In 2009 the GFC, which was responsible for severe asset value losses, resulted in a large funding gap between the debt position and the asset value. As this was essentially negative equity, fund managers were often struggling to attract either highly opportunistic equity or debt.
Only 10 years later, the retail sector is experiencing a very similar situation again. We have focused our analysis on three different sources:
- the 40 largest shopping centres and retail parks in the UK held by the most well-known REIT owners, Intu, Hammerson, New River, Capital & Regional
- Cass CRE lending report, reported debt by lenders secured by retail assets
- IPF The Size and Structure of the UK Property Market year-end 2018 report, total sector size
The most important shopping centre assets represent a total value of assets of £15bn at year-end 2019 generating £1bn NOI (6.9% NY), with the Trafford Centre as the largest (13.6% share of total) followed by Lakeside with a share of 8%. Most REITS have already reported asset value declines during 12 months in 2019 of 2% – 5%. In contrast, share price decline for Intu or Hammerson over 2019 was 85% and 37% respectively, much larger than reported asset value declines.

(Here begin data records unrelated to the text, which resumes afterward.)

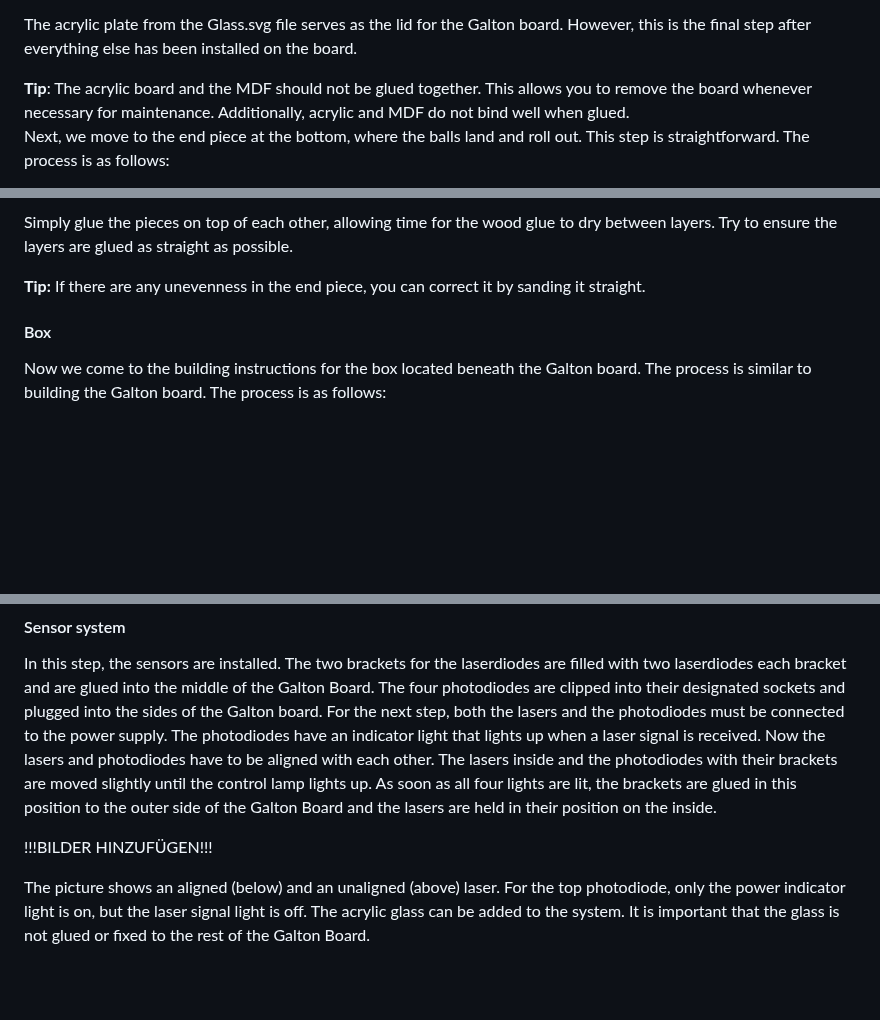
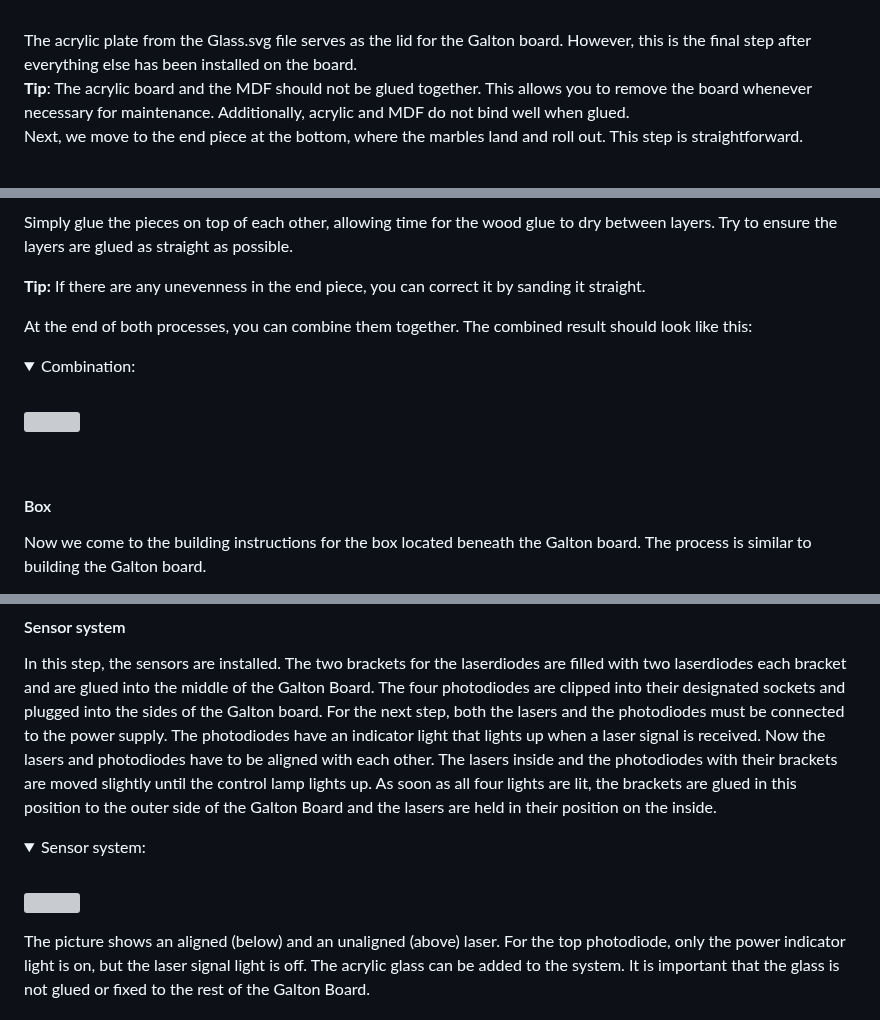
Before and after one commit to FabianMaas/TRNG, a Markdown page: docs/models/Building_instructions.md, 3 parts joined by grey strips. Rendered like a GitHub page; blank space fills up the shorter version; grey boxes are pictures that could not be loaded.

```diff
--- a/docs/models/Building_instructions.md
+++ b/docs/models/Building_instructions.md
@@ -131,5 +143,5 @@ The acrylic plate from the Glass.svg file serves as the lid for the Galton board
 
 **Tip**: The acrylic board and the MDF should not be glued together. This allows you to remove the board whenever necessary for maintenance. Additionally, acrylic and MDF do not bind well when glued.
 <br>
-Next, we move to the end piece at the bottom, where the balls land and roll out. This step is straightforward. The process is as follows:
+Next, we move to the end piece at the bottom, where the marbles land and roll out. This step is straightforward.
 
@@ -139,6 +157,14 @@ Simply glue the pieces on top of each other, allowing time for the wood glue to
 
 **Tip:** If there are any unevenness in the end piece, you can correct it by sanding it straight.
 
+At the end of both processes, you can combine them together. The combined result should look like this:
+<details open>
+<summary>Combination:</summary>
+<br>
+<img src="https://github.com/FabianMaas/TRNG/assets/69453948/4f26dd0e-27ba-468c-8f7b-108c0a0a37ee" width="450" height="600">
+</details>
+<br>
+
 #### Box
-Now we come to the building instructions for the box located beneath the Galton board. The process is similar to building the Galton board. The process is as follows:
+Now we come to the building instructions for the box located beneath the Galton board. The process is similar to building the Galton board.
 
@@ -180,7 +228,11 @@ The photodiodes have an indicator light that lights up when a laser signal is re
 the lasers and photodiodes have to be aligned with each other. The lasers inside and the
 photodiodes with their brackets are moved slightly until the control lamp lights up. As soon as all four lights are lit, the brackets are glued in this position to the outer side of the Galton Board and the lasers are held in their position on the inside.
 
-!!!BILDER HINZUFÜGEN!!!
+<details open>
+<summary>Sensor system:</summary>
+<br>
+<img src="https://github.com/FabianMaas/TRNG/assets/69453948/66927b07-3723-4440-8e28-be69d0ad9c5f" width="450" height="600">
+</details>
 
 The picture shows an aligned (below) and an unaligned (above) laser. For the top photodiode, only the power indicator light is on, but the laser signal light is off.
 The acrylic glass can be added to the system. It is important that the glass is not glued or
```
Also changed, not shown: other parts of docs/models/Building_instructions.md (+51 -11 lines).
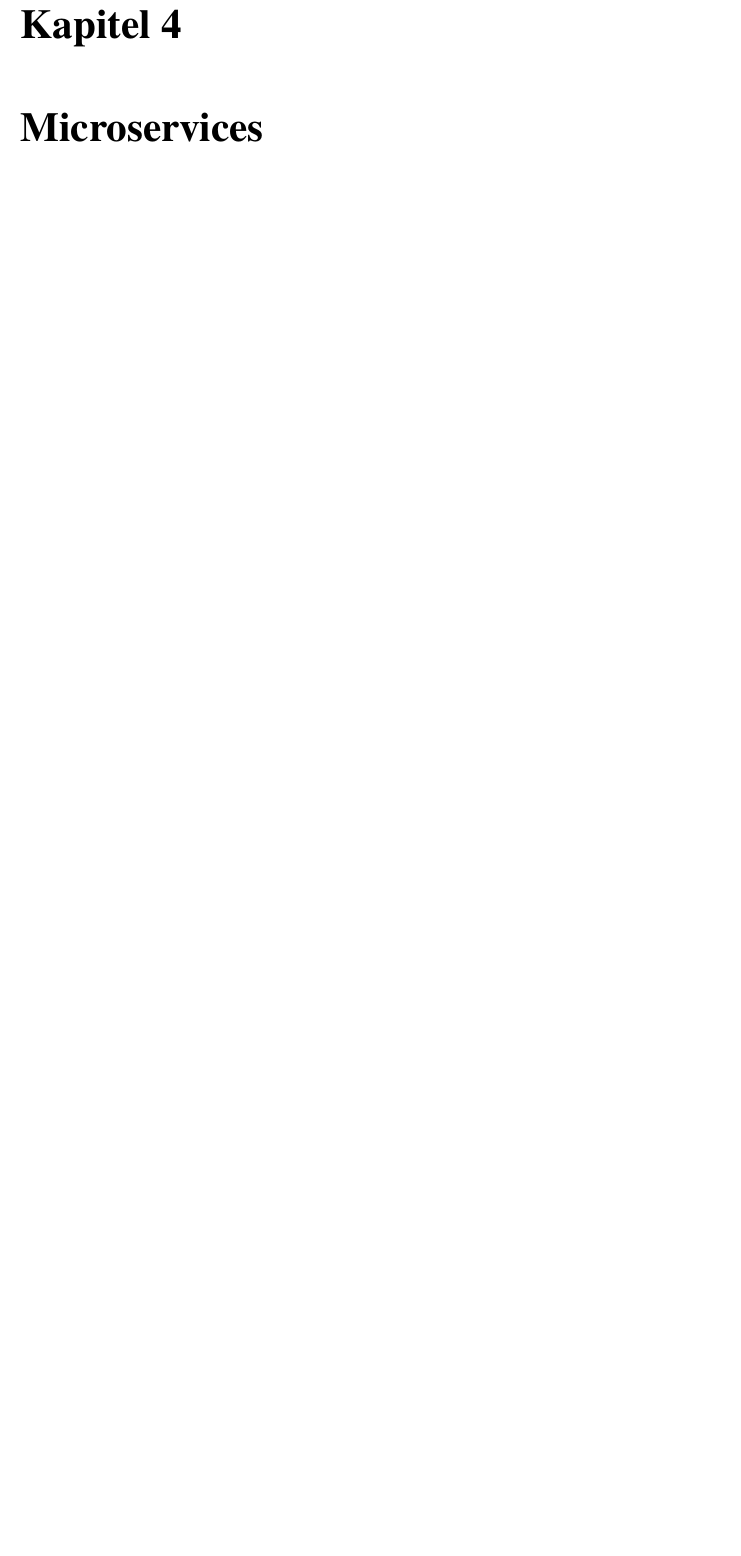
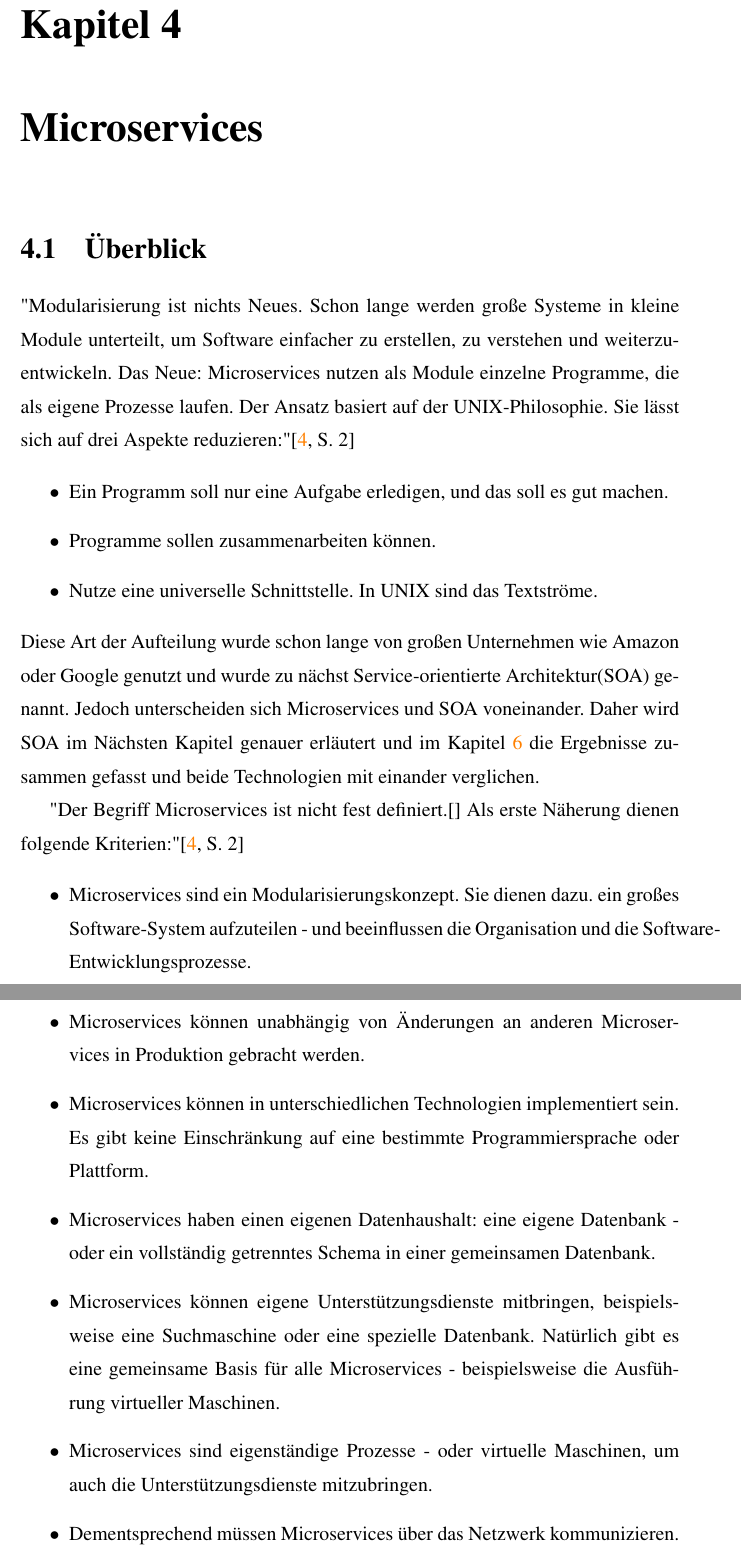
Before and after one commit to StefanKruk/Projektarbeit, a LaTeX thesis (thesis.tex, which reads chapter/chapter4.tex): part of page 20 of 25 before the commit and two parts of pages 20 and 21 of 27 after it, the two joined at a grey line, cut so that both start at the same text, the shorter picture padded with empty space. The pictures show the PDF file thesis.pdf that the author committed with the source.

Commit message:
Angefangen Kapitel Microservice zu schreiben

```diff
--- a/chapter/chapter4.tex
+++ b/chapter/chapter4.tex
@@ -1,4 +1,31 @@
 \chapter{Microservices}
 \label{chap:Microservices}
 
+\section{Überblick}
+\label{sec:überblickMicroservice }
+"Modularisierung ist nichts Neues. Schon lange werden große Systeme in kleine Module unterteilt, um Software einfacher zu erstellen, zu verstehen und weiterzuentwickeln. Das Neue: Microservices nutzen als Module einzelne Programme, die als eigene Prozesse laufen. Der Ansatz basiert auf der UNIX-Philosophie. Sie lässt sich auf drei Aspekte reduzieren:"\cite[S. 2]{EWolff2016:Microservices}
+
+\begin{itemize}
+    \item Ein Programm soll nur eine Aufgabe erledigen, und das soll es gut machen.
+    \item Programme sollen zusammenarbeiten können.
+    \item Nutze eine universelle Schnittstelle. In UNIX sind das Textströme.
+\end{itemize}
+Diese Art der Aufteilung wurde schon lange von großen Unternehmen wie Amazon oder Google genutzt und wurde zu nächst \SOA (SOA) genannt. Jedoch unterscheiden sich Microservices und SOA voneinander. Daher wird SOA im Nächsten Kapitel genauer erläutert und im Kapitel \ref{chap:ergebnisse} die Ergebnisse zusammen gefasst und beide Technologien mit einander verglichen.
+
+"Der Begriff Microservices ist nicht fest definiert.[] Als erste Näherung dienen folgende Kriterien:"\cite[S. 2]{EWolff2016:Microservices}
+
+\begin{itemize}
+    \item Microservices sind ein Modularisierungskonzept. Sie dienen dazu. ein großes Software-System aufzuteilen - und beeinflussen die Organisation und die Software-Entwicklungsprozesse.
+    \item Microservices können unabhängig von Änderungen an anderen Microservices in Produktion gebracht werden.
+    \item Microservices können in unterschiedlichen Technologien implementiert sein. Es gibt keine Einschränkung auf eine bestimmte Programmiersprache oder Plattform.
+    \item Microservices haben einen eigenen Datenhaushalt: eine eigene Datenbank - oder ein vollständig getrenntes Schema in einer gemeinsamen Datenbank.
+    \item Microservices können eigene Unterstützungsdienste mitbringen, beispielsweise eine Suchmaschine oder eine spezielle Datenbank. Natürlich gibt es eine gemeinsame Basis für alle Microservices - beispielsweise die Ausführung virtueller Maschinen.
+    \item Microservices sind eigenständige Prozesse - oder virtuelle Maschinen, um auch die Unterstützungsdienste mitzubringen.
+    \item Dementsprechend müssen Microservices über das Netzwerk kommunizieren. Dazu nutzen Microservices Protokolle, die lose Kopplung unterstützen. Das kann beispielsweise REST sein - oder Messaging-Lösungen.
+\end{itemize}
+
 %% PUSH-Architektur (Event Bus) / PULL-Architektur (Rest-Services)
+Im allgemeinen kann man sagen, dass Microservices, eigenständige Services sind, wie sie weiter oben und in Kapitel \secref{sec:dasProblem} beschrieben wurden.
+
+\section{Größe eines Microservice}
+\label{sec:größeMicroservice}
```
Also changed, not shown: preamble/packages.tex (+1 -0 lines), thesis.pdf, chapter/chapter4.tex (14 more changed lines).
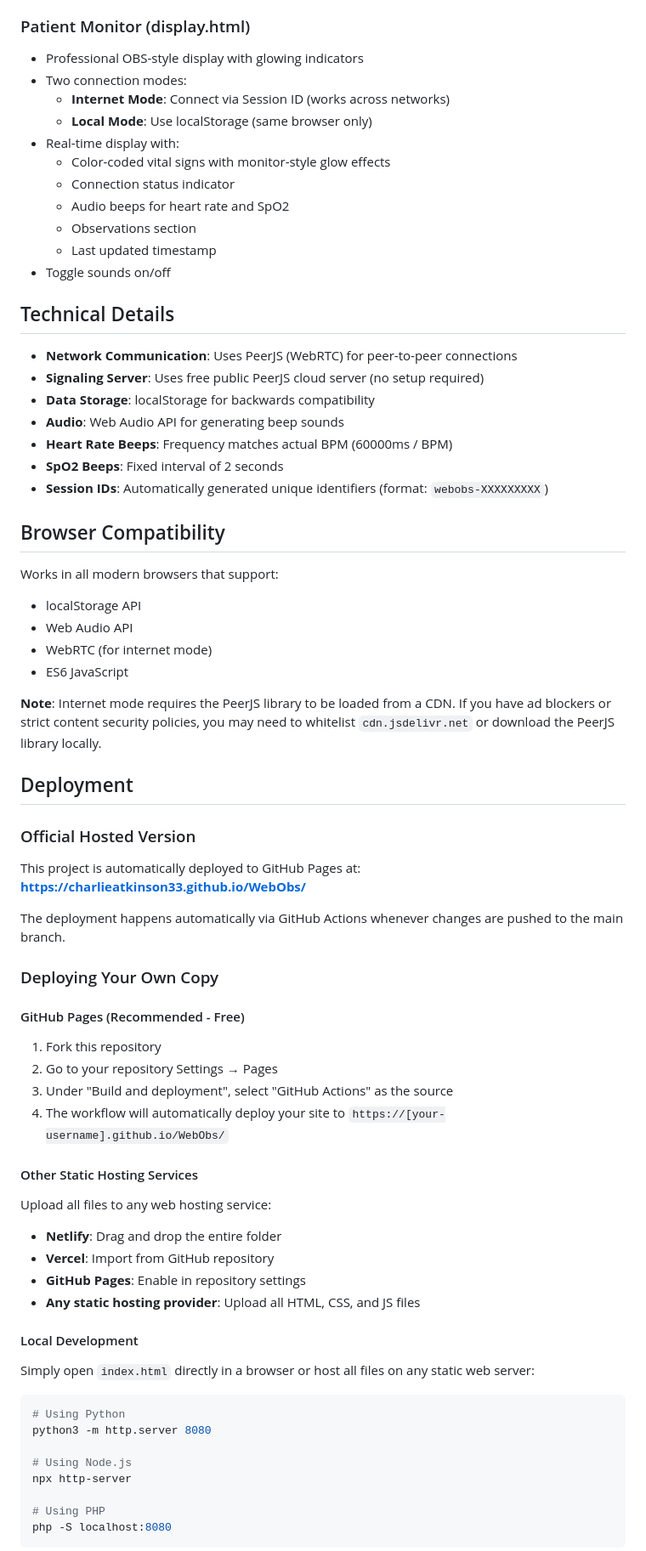
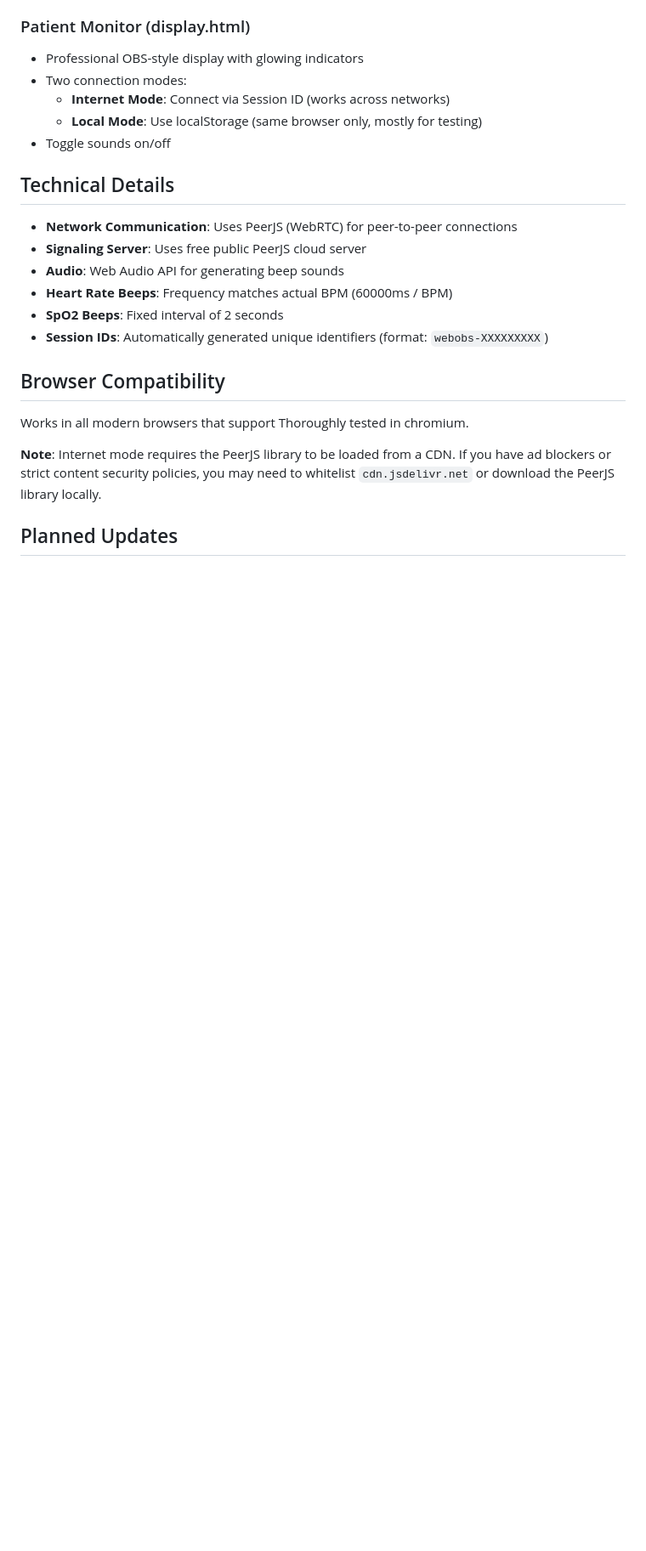
Before and after one commit to charlieatkinson33/WebObs, a Markdown page: README.md, the part around one of its changes. Shown at 85% size. Rendered like a GitHub page; blank space fills up the shorter version.

Commit message:
Revise README for clarity and updated features
Updated README to improve clarity and remove outdated sections.

````diff
--- a/README.md
+++ b/README.md
@@ -87,20 +55,13 @@ Choose between Control and Display modes.
 - Professional OBS-style display with glowing indicators
 - Two connection modes:
   - **Internet Mode**: Connect via Session ID (works across networks)
-  - **Local Mode**: Use localStorage (same browser only)
-- Real-time display with:
-  - Color-coded vital signs with monitor-style glow effects
-  - Connection status indicator
-  - Audio beeps for heart rate and SpO2
-  - Observations section
-  - Last updated timestamp
+  - **Local Mode**: Use localStorage (same browser only, mostly for testing)
 - Toggle sounds on/off
 
 ## Technical Details
 
 - **Network Communication**: Uses PeerJS (WebRTC) for peer-to-peer connections
-- **Signaling Server**: Uses free public PeerJS cloud server (no setup required)
-- **Data Storage**: localStorage for backwards compatibility
+- **Signaling Server**: Uses free public PeerJS cloud server
 - **Audio**: Web Audio API for generating beep sounds
 - **Heart Rate Beeps**: Frequency matches actual BPM (60000ms / BPM)
 - **SpO2 Beeps**: Fixed interval of 2 seconds
@@ -108,47 +69,10 @@ Choose between Control and Display modes.
 
 ## Browser Compatibility
 
-Works in all modern browsers that support:
-- localStorage API
-- Web Audio API
-- WebRTC (for internet mode)
-- ES6 JavaScript
+Works in all modern browsers that support
+Thoroughly tested in chromium.
 
 **Note**: Internet mode requires the PeerJS library to be loaded from a CDN. If you have ad blockers or strict content security policies, you may need to whitelist `cdn.jsdelivr.net` or download the PeerJS library locally.
 
-## Deployment
+## Planned Updates
 
-### Official Hosted Version
-This project is automatically deployed to GitHub Pages at:
-**[https://charlieatkinson33.github.io/WebObs/](https://charlieatkinson33.github.io/WebObs/)**
-
-The deployment happens automatically via GitHub Actions whenever changes are pushed to the main branch.
-
-### Deploying Your Own Copy
-
-#### GitHub Pages (Recommended - Free)
-1. Fork this repository
-2. Go to your repository Settings → Pages
-3. Under "Build and deployment", select "GitHub Actions" as the source
-4. The workflow will automatically deploy your site to `https://[your-username].github.io/WebObs/`
-
-#### Other Static Hosting Services
-Upload all files to any web hosting service:
-- **Netlify**: Drag and drop the entire folder
-- **Vercel**: Import from GitHub repository
-- **GitHub Pages**: Enable in repository settings
-- **Any static hosting provider**: Upload all HTML, CSS, and JS files
-
-#### Local Development
-Simply open `index.html` directly in a browser or host all files on any static web server:
-```bash
-# Using Python
-python3 -m http.server 8080
-
-# Using Node.js
-npx http-server
-
-# Using PHP
-php -S localhost:8080
-```
-
````
Also changed, not shown: other parts of README.md (+10 -78 lines).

The amount of outstanding debt on £15bn of retail assets held by the sampled REITS is approximately £9.1bn. This includes secured loans and public debt such as debentures and bonds but largely excludes unsecured credit facilities.
While some assets have higher LTV’s than others, on average this amounts to 61% LTV with most covenant levels commonly set at 60%, 65%, or 70%. The sensitivity analysis shows that, with a further rental decline of just 5% and a constant yield the 65%, LTV covenant is at risk of being breached requiring investors to pay an additional £1bn of equity. However, a decline of 10% in rents and an additional yield shift to 9% for prime assets and lower double digit (12%) for secondary assets is more likely. This could result in a close to 100% LTV situation with a loss of nearly £6bn of additional equity.
Table 1: Sensitivity analysis: rental decline vs yield shift